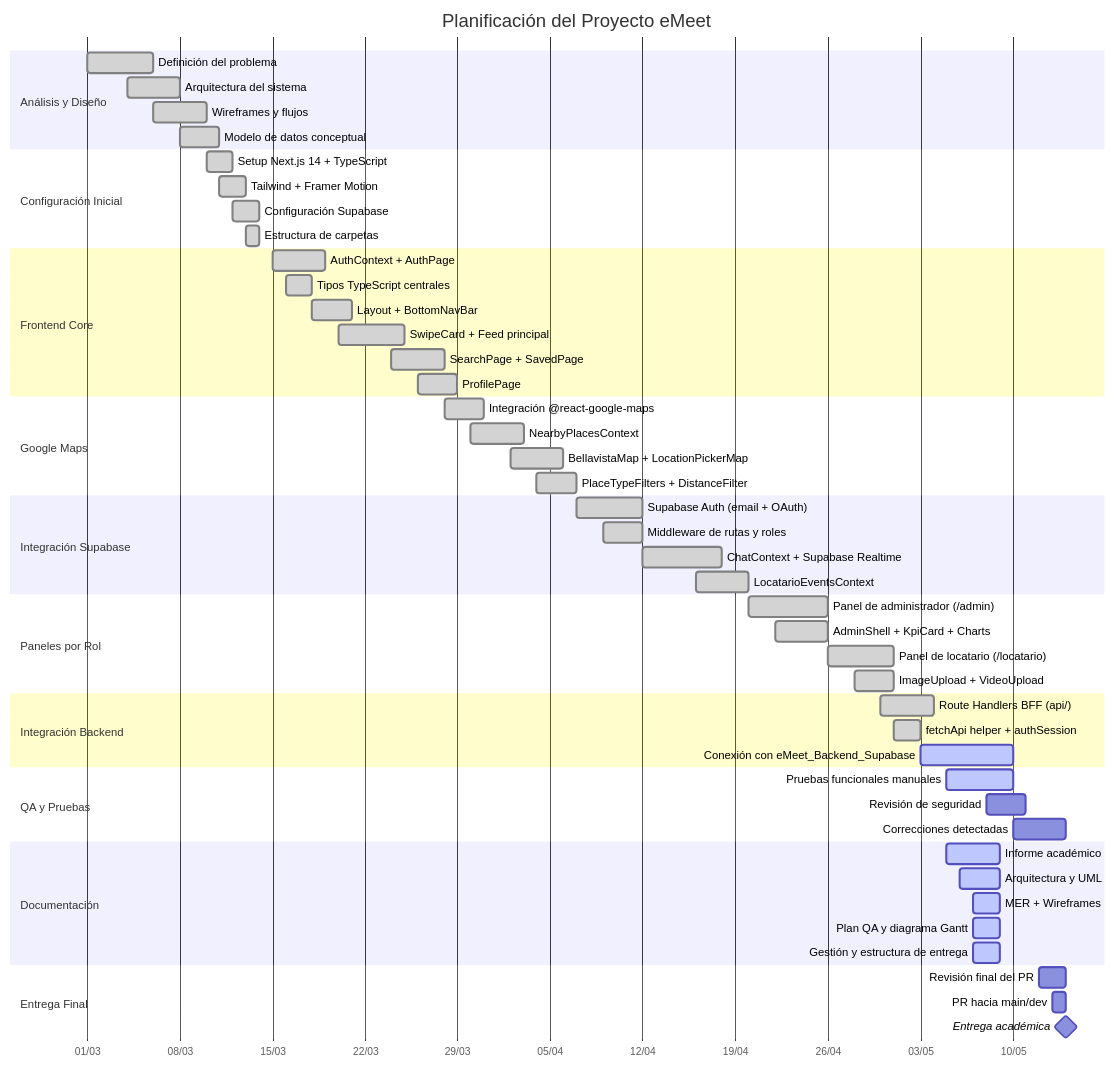
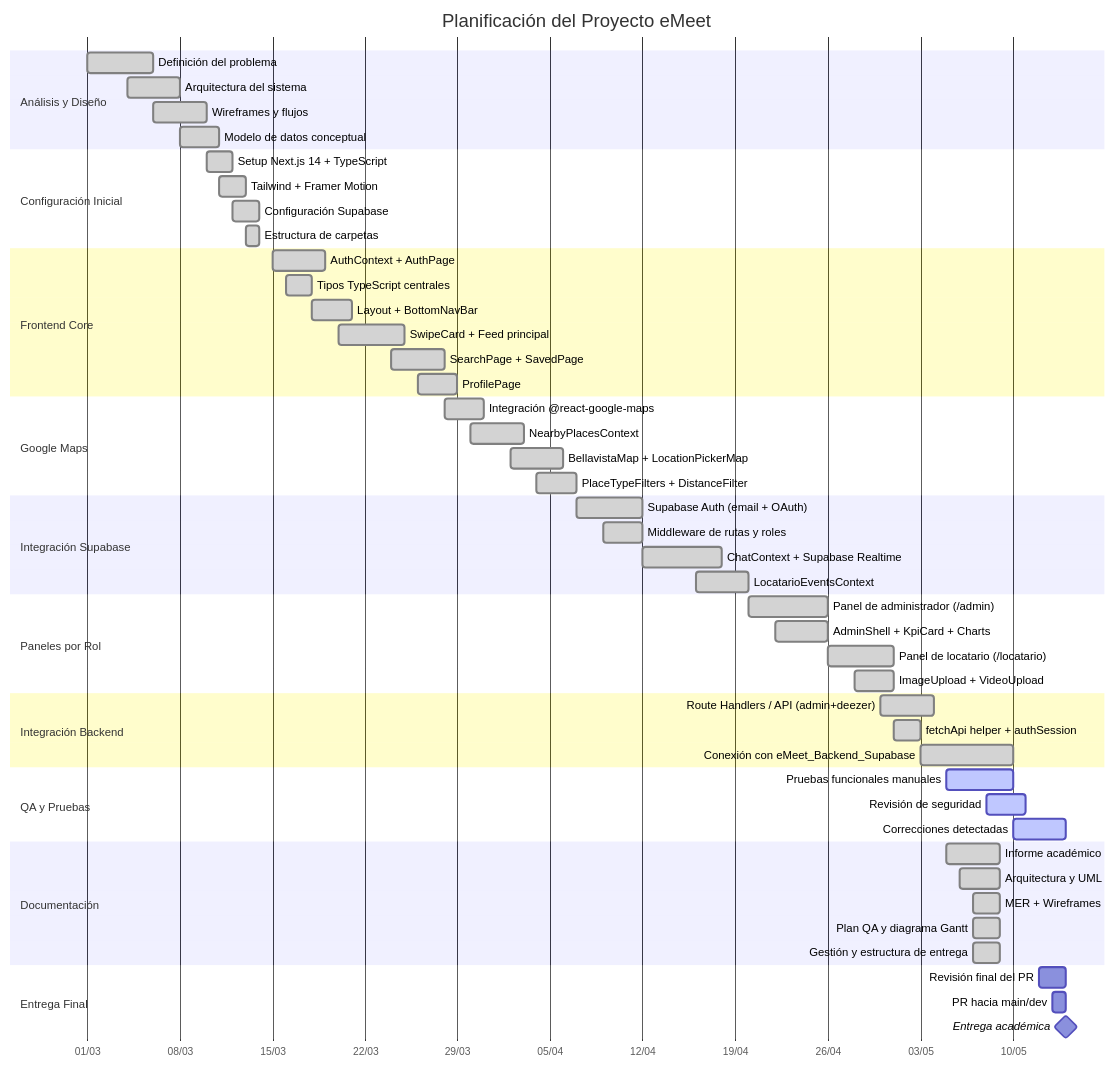
The diagram in Documentacion/Gantt.md (DanielBravoS88/eMeet_frontend), drawn with Mermaid before and after one commit. The commit also changed other lines of this file and 13 other files, not shown here.

Commit message:
docs: alinear documentacion con informe EP2 (arquitectura, MER, UML)

````diff
--- a/Documentacion/Gantt.md
+++ b/Documentacion/Gantt.md
@@ -26,66 +26,66 @@
 ```mermaid
 gantt
     title Planificación del Proyecto eMeet
     dateFormat  YYYY-MM-DD
     axisFormat  %d/%m
 
     section Análisis y Diseño
     Definición del problema           :done,    ana1, 2026-03-01, 5d
     Arquitectura del sistema          :done,    ana2, 2026-03-04, 4d
     Wireframes y flujos               :done,    ana3, 2026-03-06, 4d
     Modelo de datos conceptual        :done,    ana4, 2026-03-08, 3d
 
     section Configuración Inicial
     Setup Next.js 14 + TypeScript     :done,    cfg1, 2026-03-10, 2d
     Tailwind + Framer Motion          :done,    cfg2, 2026-03-11, 2d
     Configuración Supabase            :done,    cfg3, 2026-03-12, 2d
     Estructura de carpetas            :done,    cfg4, 2026-03-13, 1d
 
     section Frontend Core
     AuthContext + AuthPage            :done,    fe1, 2026-03-15, 4d
     Tipos TypeScript centrales        :done,    fe2, 2026-03-16, 2d
     Layout + BottomNavBar             :done,    fe3, 2026-03-18, 3d
     SwipeCard + Feed principal        :done,    fe4, 2026-03-20, 5d
     SearchPage + SavedPage            :done,    fe5, 2026-03-24, 4d
     ProfilePage                       :done,    fe6, 2026-03-26, 3d
 
     section Google Maps
     Integración @react-google-maps    :done,    gm1, 2026-03-28, 3d
     NearbyPlacesContext               :done,    gm2, 2026-03-30, 4d
     BellavistaMap + LocationPickerMap :done,    gm3, 2026-04-02, 4d
     PlaceTypeFilters + DistanceFilter :done,    gm4, 2026-04-04, 3d
 
     section Integración Supabase
     Supabase Auth (email + OAuth)     :done,    sb1, 2026-04-07, 5d
     Middleware de rutas y roles       :done,    sb2, 2026-04-09, 3d
     ChatContext + Supabase Realtime   :done,    sb3, 2026-04-12, 6d
     LocatarioEventsContext            :done,    sb4, 2026-04-16, 4d
 
     section Paneles por Rol
     Panel de administrador (/admin)   :done,    adm1, 2026-04-20, 6d
     AdminShell + KpiCard + Charts     :done,    adm2, 2026-04-22, 4d
     Panel de locatario (/locatario)   :done,    loc1, 2026-04-26, 5d
     ImageUpload + VideoUpload         :done,    loc2, 2026-04-28, 3d
 
     section Integración Backend
-    Route Handlers BFF (api/)         :done,    bff1, 2026-04-30, 4d
+    Route Handlers / API (admin+deezer):done,    bff1, 2026-04-30, 4d
     fetchApi helper + authSession     :done,    bff2, 2026-05-01, 2d
-    Conexión con eMeet_Backend_Supabase : active, bff3, 2026-05-03, 7d
+    Conexión con eMeet_Backend_Supabase :done,    bff3, 2026-05-03, 7d
 
     section QA y Pruebas
     Pruebas funcionales manuales      :active,  qa1, 2026-05-05, 5d
-    Revisión de seguridad             :         qa2, 2026-05-08, 3d
-    Correcciones detectadas           :         qa3, 2026-05-10, 4d
+    Revisión de seguridad             :active,  qa2, 2026-05-08, 3d
+    Correcciones detectadas           :active,  qa3, 2026-05-10, 4d
 
     section Documentación
-    Informe académico                 :active,  doc1, 2026-05-05, 4d
-    Arquitectura y UML                :active,  doc2, 2026-05-06, 3d
-    MER + Wireframes                  :active,  doc3, 2026-05-07, 2d
-    Plan QA y diagrama Gantt          :active,  doc4, 2026-05-07, 2d
-    Gestión y estructura de entrega   :active,  doc5, 2026-05-07, 2d
+    Informe académico                 :done,    doc1, 2026-05-05, 4d
+    Arquitectura y UML                :done,    doc2, 2026-05-06, 3d
+    MER + Wireframes                  :done,    doc3, 2026-05-07, 2d
+    Plan QA y diagrama Gantt          :done,    doc4, 2026-05-07, 2d
+    Gestión y estructura de entrega   :done,    doc5, 2026-05-07, 2d
 
     section Entrega Final
     Revisión final del PR             :         ent1, 2026-05-12, 2d
     PR hacia main/dev                 :         ent2, 2026-05-13, 1d
     Entrega académica                 :milestone, ent3, 2026-05-14, 0d
 ```
````
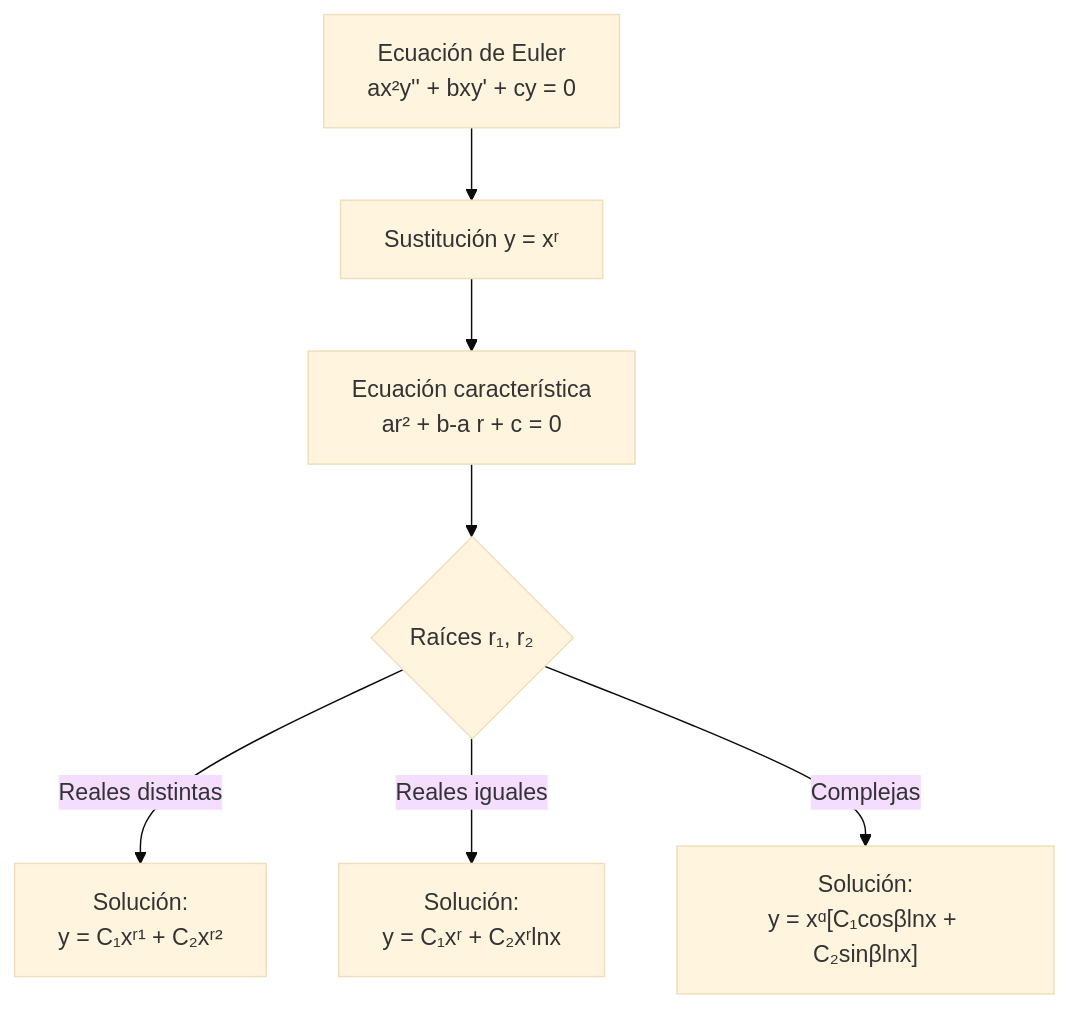
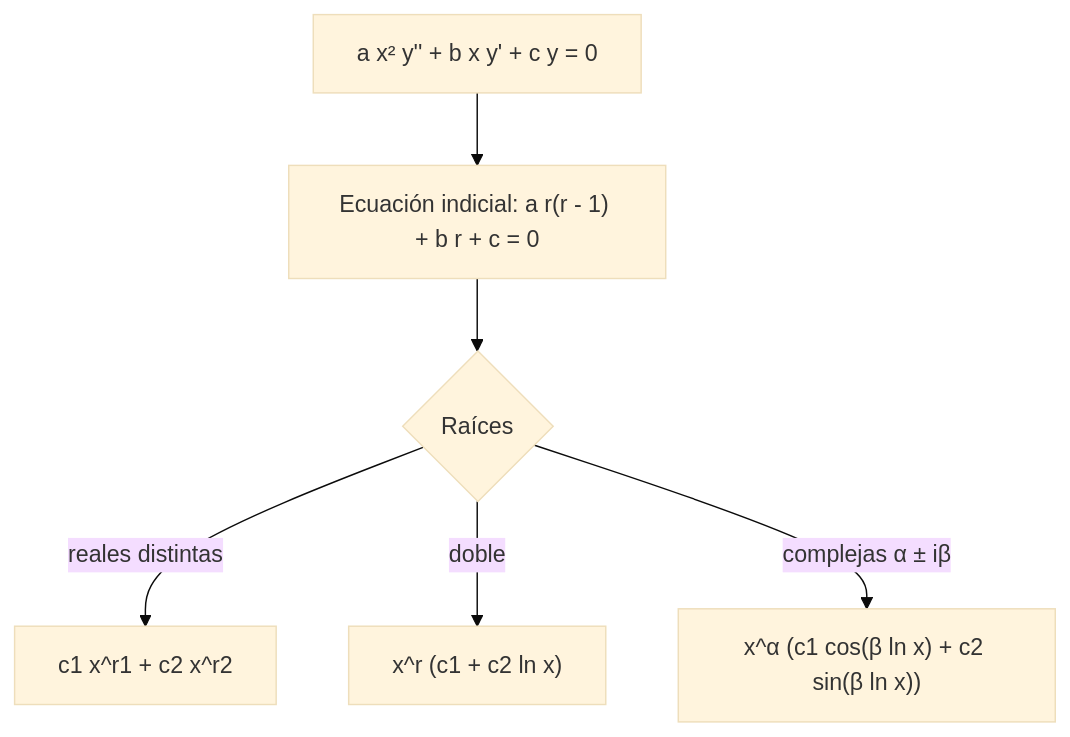
One commit to djaimej/computer-science-template changed the diagram in public/documents/semester-4/3/4342.md. Above: the diagram before and after it, drawn with Mermaid (base theme). The commit also changed other lines of this file and 3 other files, not shown here.

````diff
--- a/public/documents/semester-4/3/4342.md
+++ b/public/documents/semester-4/3/4342.md
@@ -63,9 +39,8 @@
 ```mermaid
 flowchart TD
-    A[Ecuación de Euler<br>ax²y'' + bxy' + cy = 0] --> B[Sustitución y = xʳ]
-    B --> C[Ecuación característica<br>ar² + b-a r + c = 0]
-    C --> D{Raíces r₁, r₂}
-    D -->|Reales distintas| E[Solución:<br>y = C₁xʳ¹ + C₂xʳ²]
-    D -->|Reales iguales| F[Solución:<br>y = C₁xʳ + C₂xʳlnx]
-    D -->|Complejas| G["Solución:<br>y = xᵅ[C₁cosβlnx + C₂sinβlnx]"]
+    A["a x² y'' + b x y' + c y = 0"] --> B["Ecuación indicial: a r(r - 1) + b r + c = 0"]
+    B --> C{"Raíces"}
+    C -->|"reales distintas"| D["c1 x^r1 + c2 x^r2"]
+    C -->|"doble"| E["x^r (c1 + c2 ln x)"]
+    C -->|"complejas α ± iβ"| F["x^α (c1 cos(β ln x) + c2 sin(β ln x))"]
 ```
````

Problem statement.
Quote each record exactly as it stands, minus the pictures.

Exercise solution.
The diagram in Documentacion/Gantt.md (DanielBravoS88/eMeet_frontend), drawn with Mermaid before and after one commit. The commit also changed other lines of this file and 13 other files, not shown here.

Commit message:
docs: alinear documentacion con informe EP2 (arquitectura, MER, UML)

````diff
--- a/Documentacion/Gantt.md
+++ b/Documentacion/Gantt.md
@@ -26,66 +26,66 @@
 ```mermaid
 gantt
     title Planificación del Proyecto eMeet
     dateFormat  YYYY-MM-DD
     axisFormat  %d/%m
 
     section Análisis y Diseño
     Definición del problema           :done,    ana1, 2026-03-01, 5d
     Arquitectura del sistema          :done,    ana2, 2026-03-04, 4d
     Wireframes y flujos               :done,    ana3, 2026-03-06, 4d
     Modelo de datos conceptual        :done,    ana4, 2026-03-08, 3d
 
     section Configuración Inicial
     Setup Next.js 14 + TypeScript     :done,    cfg1, 2026-03-10, 2d
     Tailwind + Framer Motion          :done,    cfg2, 2026-03-11, 2d
     Configuración Supabase            :done,    cfg3, 2026-03-12, 2d
     Estructura de carpetas            :done,    cfg4, 2026-03-13, 1d
 
     section Frontend Core
     AuthContext + AuthPage            :done,    fe1, 2026-03-15, 4d
     Tipos TypeScript centrales        :done,    fe2, 2026-03-16, 2d
     Layout + BottomNavBar             :done,    fe3, 2026-03-18, 3d
     SwipeCard + Feed principal        :done,    fe4, 2026-03-20, 5d
     SearchPage + SavedPage            :done,    fe5, 2026-03-24, 4d
     ProfilePage                       :done,    fe6, 2026-03-26, 3d
 
     section Google Maps
     Integración @react-google-maps    :done,    gm1, 2026-03-28, 3d
     NearbyPlacesContext               :done,    gm2, 2026-03-30, 4d
     BellavistaMap + LocationPickerMap :done,    gm3, 2026-04-02, 4d
     PlaceTypeFilters + DistanceFilter :done,    gm4, 2026-04-04, 3d
 
     section Integración Supabase
     Supabase Auth (email + OAuth)     :done,    sb1, 2026-04-07, 5d
     Middleware de rutas y roles       :done,    sb2, 2026-04-09, 3d
     ChatContext + Supabase Realtime   :done,    sb3, 2026-04-12, 6d
     LocatarioEventsContext            :done,    sb4, 2026-04-16, 4d
 
     section Paneles por Rol
     Panel de administrador (/admin)   :done,    adm1, 2026-04-20, 6d
     AdminShell + KpiCard + Charts     :done,    adm2, 2026-04-22, 4d
     Panel de locatario (/locatario)   :done,    loc1, 2026-04-26, 5d
     ImageUpload + VideoUpload         :done,    loc2, 2026-04-28, 3d
 
     section Integración Backend
-    Route Handlers BFF (api/)         :done,    bff1, 2026-04-30, 4d
+    Route Handlers / API (admin+deezer):done,    bff1, 2026-04-30, 4d
     fetchApi helper + authSession     :done,    bff2, 2026-05-01, 2d
-    Conexión con eMeet_Backend_Supabase : active, bff3, 2026-05-03, 7d
+    Conexión con eMeet_Backend_Supabase :done,    bff3, 2026-05-03, 7d
 
     section QA y Pruebas
     Pruebas funcionales manuales      :active,  qa1, 2026-05-05, 5d
-    Revisión de seguridad             :         qa2, 2026-05-08, 3d
-    Correcciones detectadas           :         qa3, 2026-05-10, 4d
+    Revisión de seguridad             :active,  qa2, 2026-05-08, 3d
+    Correcciones detectadas           :active,  qa3, 2026-05-10, 4d
 
     section Documentación
-    Informe académico                 :active,  doc1, 2026-05-05, 4d
-    Arquitectura y UML                :active,  doc2, 2026-05-06, 3d
-    MER + Wireframes                  :active,  doc3, 2026-05-07, 2d
-    Plan QA y diagrama Gantt          :active,  doc4, 2026-05-07, 2d
-    Gestión y estructura de entrega   :active,  doc5, 2026-05-07, 2d
+    Informe académico                 :done,    doc1, 2026-05-05, 4d
+    Arquitectura y UML                :done,    doc2, 2026-05-06, 3d
+    MER + Wireframes                  :done,    doc3, 2026-05-07, 2d
+    Plan QA y diagrama Gantt          :done,    doc4, 2026-05-07, 2d
+    Gestión y estructura de entrega   :done,    doc5, 2026-05-07, 2d
 
     section Entrega Final
     Revisión final del PR             :         ent1, 2026-05-12, 2d
     PR hacia main/dev                 :         ent2, 2026-05-13, 1d
     Entrega académica                 :milestone, ent3, 2026-05-14, 0d
 ```
````
One commit to djaimej/computer-science-template changed the diagram in public/documents/semester-4/3/4342.md. Above: the diagram before and after it, drawn with Mermaid (base theme). The commit also changed other lines of this file and 3 other files, not shown here.

````diff
--- a/public/documents/semester-4/3/4342.md
+++ b/public/documents/semester-4/3/4342.md
@@ -63,9 +39,8 @@
 ```mermaid
 flowchart TD
-    A[Ecuación de Euler<br>ax²y'' + bxy' + cy = 0] --> B[Sustitución y = xʳ]
-    B --> C[Ecuación característica<br>ar² + b-a r + c = 0]
-    C --> D{Raíces r₁, r₂}
-    D -->|Reales distintas| E[Solución:<br>y = C₁xʳ¹ + C₂xʳ²]
-    D -->|Reales iguales| F[Solución:<br>y = C₁xʳ + C₂xʳlnx]
-    D -->|Complejas| G["Solución:<br>y = xᵅ[C₁cosβlnx + C₂sinβlnx]"]
+    A["a x² y'' + b x y' + c y = 0"] --> B["Ecuación indicial: a r(r - 1) + b r + c = 0"]
+    B --> C{"Raíces"}
+    C -->|"reales distintas"| D["c1 x^r1 + c2 x^r2"]
+    C -->|"doble"| E["x^r (c1 + c2 ln x)"]
+    C -->|"complejas α ± iβ"| F["x^α (c1 cos(β ln x) + c2 sin(β ln x))"]
 ```
````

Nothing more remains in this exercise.